On the other hand, it’s perhaps instructive for investors to remember why these stocks became beaten-down in the first place. As Dee Gill recounted last week in an article on Forbes.com, both enrollments and revenue have cratered at many for-profit colleges, following intense criticism that schools were encouraging students to accumulate massive debt for training in careers that couldn’t realistically fund repayment.

As Gill succinctly put it: “If you’re a value investor doing some company research and looking for money to be made, you may be lured by cheap-looking shares, like Apollo’s 7.3 forward price-to-sales ratio. But these valuations aren’t very useful at the moment, while the schools continue to shed students at unpredictable rates.”

It remains to be seen whether the rally in for-profit educators is anything more than momentary short-covering.

1Inyoung Hwang, “US Stocks Rally for Fourth Week Amid Economic Optimism, Bloomberg.com, May 17, 2013, http://www.bloomberg.com/news/2013-05-17/u-s-stocks-rally-for-fourth-week-amid-economic-optimism.html, (accessed June 11, 2013).

2Vladimir Zernov, “This Educational Stock Is a Cheap Buy,” The Motley Fool, May 17, 2013, http://beta.fool.com/zernov/2013/05/17/this-educational-stock-is-a-cheap-buy/34198/?source=eogyholnk0000001, (accessed June 11, 2013).

3Dee Gill, “Tempted By For-Profit Ed Stocks?
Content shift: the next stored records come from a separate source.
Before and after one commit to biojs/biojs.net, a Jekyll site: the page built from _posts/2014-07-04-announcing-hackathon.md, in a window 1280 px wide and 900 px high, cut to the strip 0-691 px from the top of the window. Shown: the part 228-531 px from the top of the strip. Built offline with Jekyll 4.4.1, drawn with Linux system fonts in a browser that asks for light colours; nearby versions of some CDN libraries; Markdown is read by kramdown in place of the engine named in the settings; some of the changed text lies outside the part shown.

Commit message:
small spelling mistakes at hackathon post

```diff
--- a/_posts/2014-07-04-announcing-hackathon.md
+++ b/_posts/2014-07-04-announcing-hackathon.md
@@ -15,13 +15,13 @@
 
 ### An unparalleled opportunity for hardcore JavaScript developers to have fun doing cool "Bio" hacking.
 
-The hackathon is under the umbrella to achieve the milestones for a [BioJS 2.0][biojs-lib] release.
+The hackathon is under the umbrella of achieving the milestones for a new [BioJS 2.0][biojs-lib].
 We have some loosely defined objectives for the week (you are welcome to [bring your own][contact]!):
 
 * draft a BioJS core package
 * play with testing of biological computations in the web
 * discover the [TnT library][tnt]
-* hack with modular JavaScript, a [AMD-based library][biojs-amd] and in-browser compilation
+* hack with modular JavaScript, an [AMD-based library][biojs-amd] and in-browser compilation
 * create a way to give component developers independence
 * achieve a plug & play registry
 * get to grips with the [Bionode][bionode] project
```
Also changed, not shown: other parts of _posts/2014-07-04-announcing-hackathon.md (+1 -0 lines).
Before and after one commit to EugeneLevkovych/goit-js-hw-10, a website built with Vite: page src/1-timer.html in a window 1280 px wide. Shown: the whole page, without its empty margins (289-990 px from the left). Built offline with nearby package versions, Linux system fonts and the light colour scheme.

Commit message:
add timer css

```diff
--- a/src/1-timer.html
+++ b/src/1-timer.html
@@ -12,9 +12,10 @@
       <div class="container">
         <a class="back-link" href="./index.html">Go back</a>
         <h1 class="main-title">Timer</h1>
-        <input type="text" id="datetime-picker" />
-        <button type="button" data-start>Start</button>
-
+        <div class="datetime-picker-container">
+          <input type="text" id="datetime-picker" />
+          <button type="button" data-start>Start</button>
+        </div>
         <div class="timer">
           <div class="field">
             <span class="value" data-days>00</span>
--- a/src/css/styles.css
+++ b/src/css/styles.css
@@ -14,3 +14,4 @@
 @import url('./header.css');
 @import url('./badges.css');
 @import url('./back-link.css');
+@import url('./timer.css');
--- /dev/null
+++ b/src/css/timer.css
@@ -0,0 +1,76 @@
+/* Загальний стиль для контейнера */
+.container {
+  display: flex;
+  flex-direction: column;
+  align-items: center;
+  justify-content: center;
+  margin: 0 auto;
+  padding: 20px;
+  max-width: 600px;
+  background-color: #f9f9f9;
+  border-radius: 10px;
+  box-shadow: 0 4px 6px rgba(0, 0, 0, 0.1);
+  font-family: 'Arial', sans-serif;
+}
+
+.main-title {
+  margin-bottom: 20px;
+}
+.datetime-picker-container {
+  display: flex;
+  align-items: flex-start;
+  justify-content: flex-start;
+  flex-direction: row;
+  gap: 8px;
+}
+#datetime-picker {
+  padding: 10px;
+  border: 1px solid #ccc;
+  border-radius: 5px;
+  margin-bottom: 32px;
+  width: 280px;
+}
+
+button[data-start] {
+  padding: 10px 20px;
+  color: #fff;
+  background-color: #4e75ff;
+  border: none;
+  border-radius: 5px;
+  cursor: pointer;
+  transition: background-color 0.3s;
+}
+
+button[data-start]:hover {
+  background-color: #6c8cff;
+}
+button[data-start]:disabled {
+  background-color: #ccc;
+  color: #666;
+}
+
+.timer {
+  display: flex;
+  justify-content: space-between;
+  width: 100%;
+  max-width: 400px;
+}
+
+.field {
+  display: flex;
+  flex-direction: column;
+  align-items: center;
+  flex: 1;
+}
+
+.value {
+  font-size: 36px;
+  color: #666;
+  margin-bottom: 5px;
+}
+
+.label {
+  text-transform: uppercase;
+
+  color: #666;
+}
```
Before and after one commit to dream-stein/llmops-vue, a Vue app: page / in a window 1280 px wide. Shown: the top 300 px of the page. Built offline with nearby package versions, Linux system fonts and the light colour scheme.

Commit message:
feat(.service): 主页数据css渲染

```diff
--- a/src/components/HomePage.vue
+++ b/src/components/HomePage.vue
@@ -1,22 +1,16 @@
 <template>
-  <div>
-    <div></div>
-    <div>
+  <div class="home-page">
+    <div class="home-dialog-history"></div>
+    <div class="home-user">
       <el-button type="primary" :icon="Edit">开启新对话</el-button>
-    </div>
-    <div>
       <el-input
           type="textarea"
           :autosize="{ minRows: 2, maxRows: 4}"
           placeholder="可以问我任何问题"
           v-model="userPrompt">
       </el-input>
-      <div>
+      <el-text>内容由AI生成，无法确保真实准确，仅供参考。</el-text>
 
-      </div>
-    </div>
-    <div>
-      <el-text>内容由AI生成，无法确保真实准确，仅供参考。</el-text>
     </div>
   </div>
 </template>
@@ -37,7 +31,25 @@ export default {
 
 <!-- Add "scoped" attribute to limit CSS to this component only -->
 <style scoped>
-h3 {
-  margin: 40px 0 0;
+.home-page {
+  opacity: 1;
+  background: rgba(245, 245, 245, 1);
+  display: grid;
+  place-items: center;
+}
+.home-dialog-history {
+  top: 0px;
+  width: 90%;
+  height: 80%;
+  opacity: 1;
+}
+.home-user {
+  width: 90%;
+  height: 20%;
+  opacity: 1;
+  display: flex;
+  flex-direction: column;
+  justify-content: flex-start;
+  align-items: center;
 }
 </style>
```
Read This,” Forbes.com, June 6, 2013, http://www.forbes.com/sites/ycharts/2013/06/06/tempted-by-for-profit-ed-stocks-read-this/?partner=yahootix, (accessed June 11, 2013).